A colloquium series in Mathematics and Computer Science

Organized by:


Prof. Benoit Perthame (Université Pierre et Marie Curie)
Adaptive evolution and concentrations in parabolic PDEs

April 19, 2016 - 4:00pm

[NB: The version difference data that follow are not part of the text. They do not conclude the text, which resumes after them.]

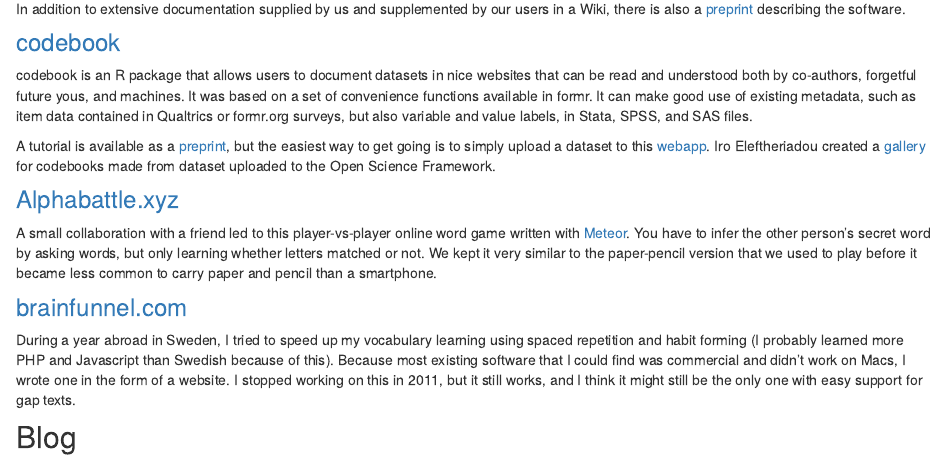
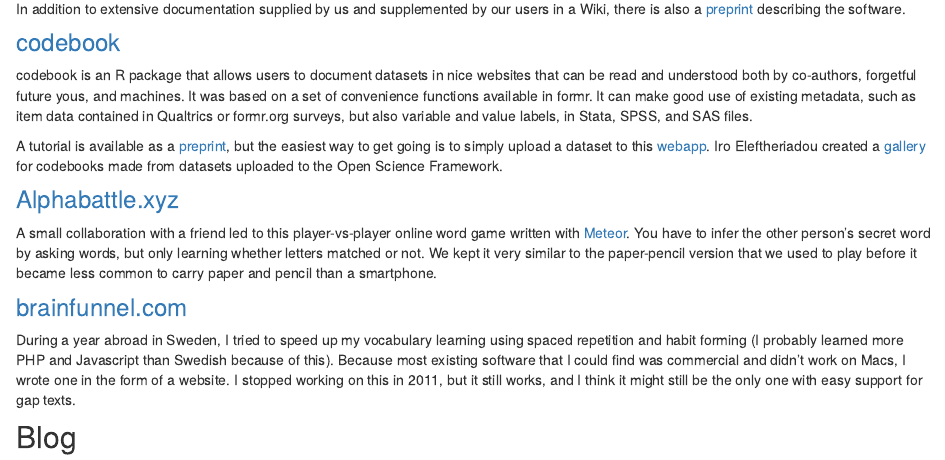
Before and after one commit to rubenarslan/rubenarslan.github.io, an R Markdown document (index.Rmd): the page in a window 1100 px wide, from 1300 px down. Rendered offline with R 4.5, knitr and Pandoc, with nearby package versions; drawn as R Markdown's standard HTML page in place of the format the file asks for.

Commit message:
fix typo

```diff
--- a/index.Rmd
+++ b/index.Rmd
@@ -105,7 +105,7 @@ In addition to extensive documentation supplied by us and supplemented by our us
 ### [codebook](https://cran.r-project.org/web/packages/codebook/)
 codebook is an R package that allows users to document datasets in nice websites that can be read and understood both by co-authors, forgetful future yous, and machines. It was based on a set of convenience functions available in formr. It can make good use of existing metadata, such as item data contained in Qualtrics or formr.org surveys, but also variable and value labels, in Stata, SPSS, and SAS files.
 
-A tutorial is available as a [preprint](https://psyarxiv.com/5qc6h/), but the easiest way to get going is to simply upload a dataset to this [webapp](http://codebook.formr.org/). Iro Eleftheriadou created a [gallery](https://rubenarslan.github.io/codebook_gallery/) for codebooks made from dataset uploaded to the Open Science Framework.
+A tutorial is available as a [preprint](https://psyarxiv.com/5qc6h/), but the easiest way to get going is to simply upload a dataset to this [webapp](http://codebook.formr.org/). Iro Eleftheriadou created a [gallery](https://rubenarslan.github.io/codebook_gallery/) for codebooks made from datasets uploaded to the Open Science Framework.
 
 ### [Alphabattle.xyz](https://alphabattle.xyz)
 A small collaboration with a friend led to this player-vs-player online word game written with [Meteor](https://www.meteor.com).
```
Also changed, not shown: index.html, 1 other file.
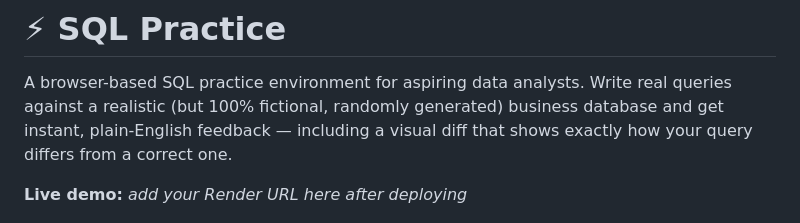
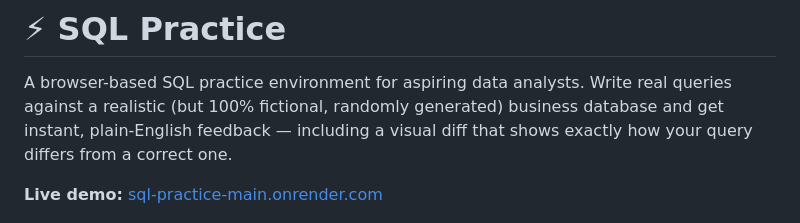
Before and after one commit to AstroBryy/SQL-Practice, a Markdown page: README.md, the part around the change. GitHub-like rendering.

Commit message:
Add live Render deployment URL to README

```diff
--- a/README.md
+++ b/README.md
@@ -2,7 +2,7 @@
 
 A browser-based SQL practice environment for aspiring data analysts. Write real queries against a realistic (but 100% fictional, randomly generated) business database and get instant, plain-English feedback — including a visual diff that shows exactly how your query differs from a correct one.
 
-**Live demo:** _add your Render URL here after deploying_
+**Live demo:** [sql-practice-main.onrender.com](https://sql-practice-main.onrender.com/)
 
 ![Challenge page with results](docs/screenshot-challenge.png)
 
```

Living systems are characterized by variability; in the view of C. Darwin, they are subject to constant evolution through the three processes of population growth, selection by nutrients limitation and mutations. Several mathematical theories have been proposed in order to describe the dynamics generated by the interaction between their environment and the trait selection of the `fittest'. One can use stochastic individual based models, dynamical systems, game theory considering traits as strategies. From a populational point of view, the population obeys an integro-partial-differential equation for the density number.
We will give a self-contained mathematical model of such dynamics and show that an asymptotic method allows us to formalize precisely the concepts of monomorphic or polymorphic population. Then, we can describe the evolution of the fittest trait and eventually to compute various forms of branching points which represent the cohabitation of two different populations. The concepts are based on the asymptotic analysis of the above mentioned parabolic equations once appropriately rescaled. This leads to concentrations of the solutions and the difficulty is to evaluate the weight and position of the moving Dirac masses that describe the population. We will show that a new type of Hamilton-Jacobi equation, with constraints, naturally describes this asymptotic. Recent developments concern non-proliferative advantages and lead to define the notion of `effective fitness'.

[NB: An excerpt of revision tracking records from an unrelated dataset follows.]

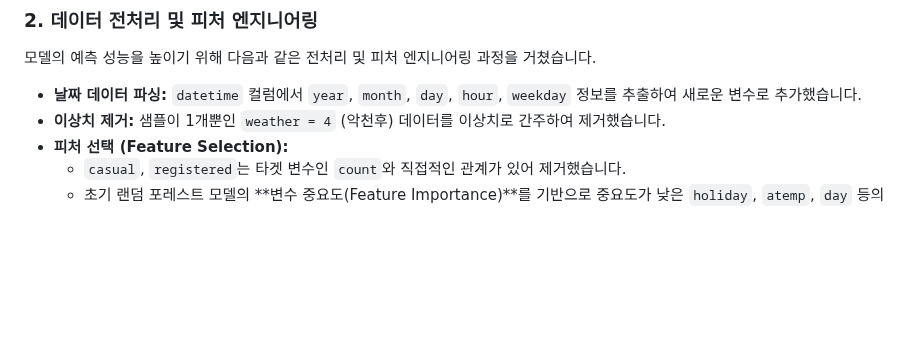
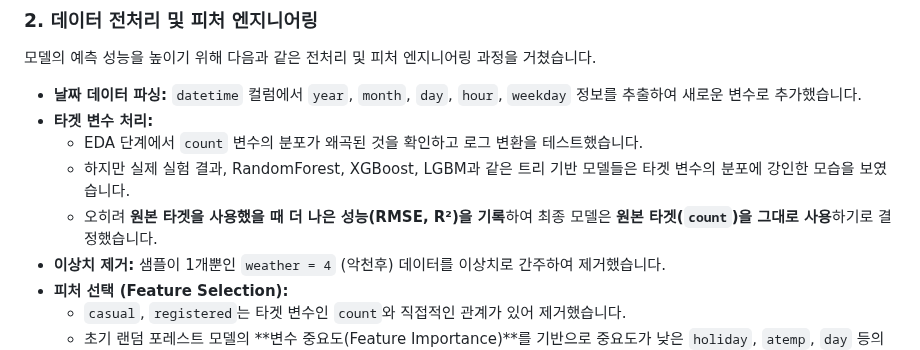
Before and after one commit to zdeik/hipython_rep, a Markdown page: 회귀예측모델_자전거대여량예측하기/README.md, the part around one of its changes. Drawn GitHub-style; blank space fills up the shorter version.

```diff
--- a/회귀예측모델_자전거대여량예측하기/README.md
+++ b/회귀예측모델_자전거대여량예측하기/README.md
@@ -45,6 +45,10 @@
 모델의 예측 성능을 높이기 위해 다음과 같은 전처리 및 피처 엔지니어링 과정을 거쳤습니다.
 
 * **날짜 데이터 파싱:** `datetime` 컬럼에서 `year`, `month`, `day`, `hour`, `weekday` 정보를 추출하여 새로운 변수로 추가했습니다.
+* **타겟 변수 처리:**
+    * EDA 단계에서 `count` 변수의 분포가 왜곡된 것을 확인하고 로그 변환을 테스트했습니다.
+    * 하지만 실제 실험 결과, RandomForest, XGBoost, LGBM과 같은 트리 기반 모델들은 타겟 변수의 분포에 강인한 모습을 보였습니다.
+    * 오히려 **원본 타겟을 사용했을 때 더 나은 성능(RMSE, R²)을 기록**하여 최종 모델은 **원본 타겟(`count`)을 그대로 사용**하기로 결정했습니다.
 * **이상치 제거:** 샘플이 1개뿐인 `weather = 4` (악천후) 데이터를 이상치로 간주하여 제거했습니다.
 * **피처 선택 (Feature Selection):**
     * `casual`, `registered`는 타겟 변수인 `count`와 직접적인 관계가 있어 제거했습니다.
```
Also changed, not shown: other parts of 회귀예측모델_자전거대여량예측하기/README.md (+6 -6 lines).
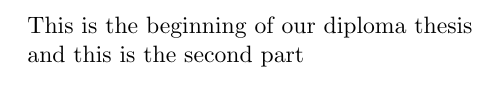
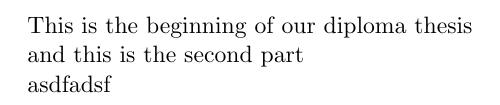
Before and after one commit to susmad15/diplomathesis, a LaTeX document (main.tex): part of the page, cut so that both start at the same text. Compiled offline with pdfLaTeX.

Commit message:
Markus 4th commit

```diff
--- a/main.tex
+++ b/main.tex
@@ -9,6 +9,6 @@
 
     and this is the second part
 
-
+    asdfadsf
 
 \end{document}
```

This talk is based on collaborations with G. Barles, O. Diekmann, M. Gauduchon, S. Genieys, P.-E. Jabin, A. Lorz, S. Mirahimmi, S. Mischler and P. E. Souganidis.

Short bio

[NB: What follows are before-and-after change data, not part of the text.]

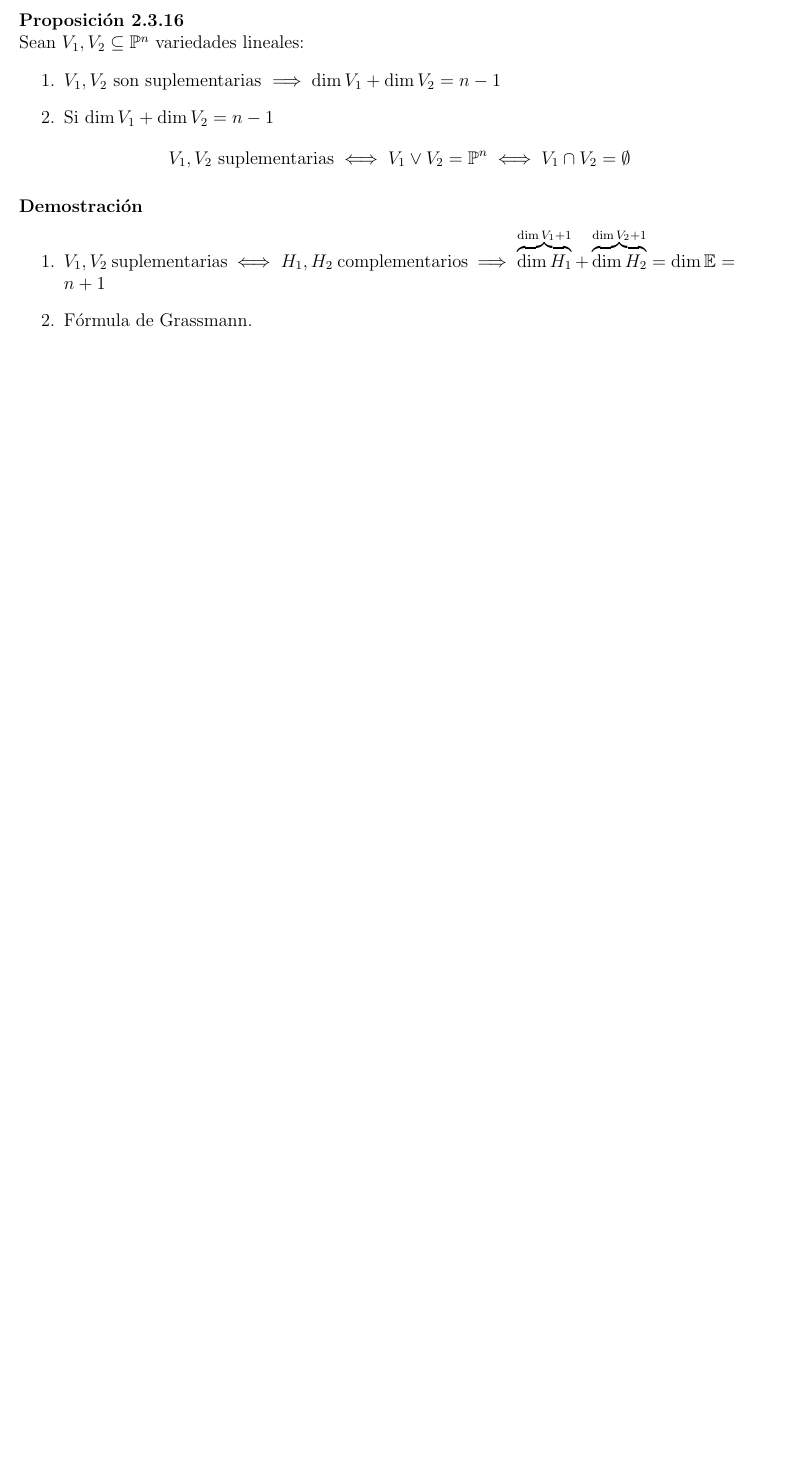
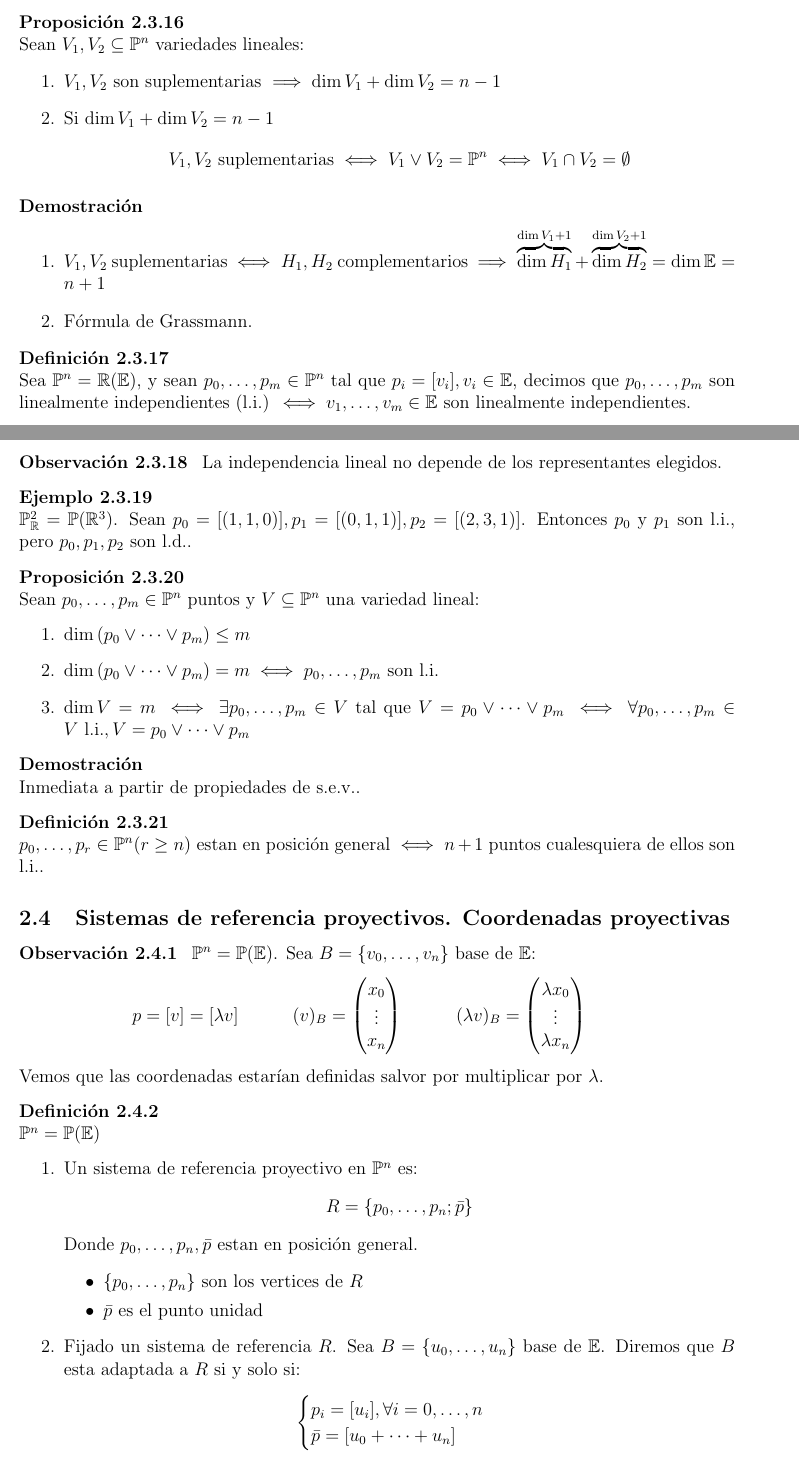
Before and after one commit to ApuntsFME/LatexFME, a LaTeX document (Algebra_Multilineal_i_Geometria_Projectiva/Latex/main.tex, which reads Algebra_Multilineal_i_Geometria_Projectiva/Latex/tema_dos.tex): part of page 33 of 33 before the commit and two parts of pages 33 and 34 of 35 after it, the two joined at a grey line, cut so that both start at the same text, the shorter picture padded with empty space. Compiled offline with pdfLaTeX.

Commit message:
Actualitzat a 11/oct

```diff
--- a/Algebra_Multilineal_i_Geometria_Projectiva/Latex/tema_dos.tex
+++ b/Algebra_Multilineal_i_Geometria_Projectiva/Latex/tema_dos.tex
@@ -580,3 +580,53 @@ en añadir puntos en el $\infty$.
         \item Fórmula de Grassmann.
     \end{enumerate}
 \end{proof}
+\begin{defi}
+    Sea $\Po^n = \real(\E )$, y sean $p_0, \dots, p_m \in \Po^n$ tal que $p_i = [v_i], v_i \in \E$, decimos que $p_0, \dots,
+    p_m$ son linealmente independientes (l.i.) $\iff v_1, \dots, v_m \in \E$ son linealmente independientes.
+\end{defi}
+\begin{obs}
+    La independencia lineal no depende de los representantes elegidos.
+\end{obs}
+\begin{example}
+    $\Po^2_\real = \Po(\real^3)$. Sean $p_0 = [(1,1,0)], p_1 = [(0,1,1)], p_2 = [(2,3,1)]$. Entonces $p_0$ y $p_1$ son l.i.,
+    pero $p_0, p_1, p_2$ son l.d..
+\end{example}
+\begin{prop}
+    Sean $p_0, \dots, p_m \in \Po^n$ puntos y $V \subseteq \Po^n$ una variedad lineal:
+    \begin{enumerate}
+        \item $\dim\left( p_0 \vee \dots \vee p_m \right) \leq m$
+        \item $\dim\left( p_0 \vee \dots \vee p_m \right) = m \iff p_0, \dots, p_m$ son l.i.
+        \item $\dim V = m \iff \exists p_0, \dots, p_m \in V$ tal que $V = p_0 \vee \dots \vee p_m
+            \iff \forall p_0, \dots, p_m \in V \text{ l.i.}, V = p_0 \vee \dots \vee p_m$
+    \end{enumerate}
+\end{prop}
+\begin{proof}
+    Inmediata a partir de propiedades de s.e.v..
+\end{proof}
+\begin{defi}
+    $p_0, \dots, p_r \in \Po^n (r \geq n)$ estan en posición general $\iff n+1$ puntos cualesquiera de ellos son l.i..
+\end{defi}
+
+\subsection{Sistemas de referencia proyectivos. Coordenadas proyectivas}
+
+\begin{obs}
+    $\Po^n = \Po(\E)$. Sea $B = \{v_0, \dots, v_n\}$ base de $\E$:
+    \begin{center} \begin{tabular}{ccc}
+        $p = [v] = [\lambda v] \qquad $ &
+        $(v)_B = \begin{pmatrix} x_0 \\ \vdots \\ x_n \end{pmatrix}\qquad $&
+        $(\lambda v)_B = \begin{pmatrix} \lambda x_0 \\ \vdots \\ \lambda x_n \end{pmatrix} \qquad$
+    \end{tabular} \end{center}
+    Vemos que las coordenadas estarían definidas salvor por multiplicar por $\lambda$.
+\end{obs}
+\begin{defi}
+    $\Po^n = \Po(\E)$
+    \begin{enumerate}
+        \item Un sistema de referencia proyectivo en $\Po^n$ es:
+            \[ R= \{ p_0, \dots, p_n; \bar{p} \} \]
+            Donde $p_0, \dots, p_n, \bar{p}$ estan en posición general.
+            \begin{itemize}
+                \item $\{ p_0, \dots, p_n \}$ son los vertices de $R$
+                \item $\bar{p}$ es el punto unidad
+            \end{itemize}
+        \item Fijado un sistema de referencia $R$. Sea $B = \{ u_0, \dots, u_n \}$ base de $\E$. Diremos que $B$ esta adaptada a $R$ si y solo si:
+            \[ \begin{cases} p_i = [u_i], \forall i = 0, \dots, n \\ \bar{p} = [u_0 + \dots + u_n ] \end{cases} \]
@@ -582,0 +640,3 @@ en añadir puntos en el $\infty$.
+\end{prop}
+\begin{proof}
+    $p_i = [u_i] = [u'_i], \forall i = 0, \dots, n$. Por tanto, $\exists \lambda \neq 0$ tal que $u'i= \lambda_i u_i, \forall i = 1, \dots, n$. Por otro lado,
```
Also changed, not shown: Algebra_Multilineal_i_Geometria_Projectiva/Latex/tema_dos.tex (26 more changed lines).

Benoît Perthame was born in 1959 in France. He studied at the École Normale Supérieure-Ulm (ENS) and was there assistant from 1983 through 1988. He received the habilitation (Thèse d'Etat) at ENS with Pierre-Louis Lions in 1987. In 1988 he became professor at the University of Orléans and since 1993 he has been a professor at the Pierre & Marie Curie University (Paris 6) and at the Institut Universitaire de France. He has headed the Jacques-Louis Lions laboratory since 2013 and joined the Institut national de recherche en informatique et en automatique (Inria) in 1989, where he led the BANG project team (Biophysics, Numerical Analysis and Geophysics) from 2004 onwards. Perthame has received numerous distinctions and awards including the Pècot prize from the Collège de France, the Blaise Pascal prize from the European Academy of Science and the CNRS (French National Centre for Scientific Research) silver medal. He was invited speakers at the International Congress of Mathematicians in Zurich in 1994 and plenary speaker at the International Congress of Mathematicians in Seoul in 2014. Benoît has been a driving force and a source of inspiration in the field of partial differential equations training some of the best young experts of the field in the various positions that he has occupied. Benoît has been exploring many areas of partial differential equations with a distinguished quality and vision, particularly impressive at finding simple hidden ways to attack problems which seem so technical and intricate. He gained fame from his works in kinetic equations which are basic models in statistical physics of gases and plasmas. He was in particular at the origin of the so called ``velocity averaging lemmas'' establishing partial regularity for averages of solutions of transport equations and moment propagation estimates which are at the heart of the first theory of smooth solutions for the Vlasov equations. More recently, about fifteen years ago, Benoît focused his interest in the interplay between mathematics and biology, a field that has attracted an increasing attention in the mathematic community, starting with the work of Alan Turing in the fifties, but in which nearly everything still remains to be understood. Among other things, Perthame has studied mathematical modeling of chemotaxis, movement and self-organization of cells and bacterial colonies, neural networks, tumor growth and chemotherapy, kidney flows, growth of populations and evolution.
More info available at http://www.ann.jussieu.fr/~perthame/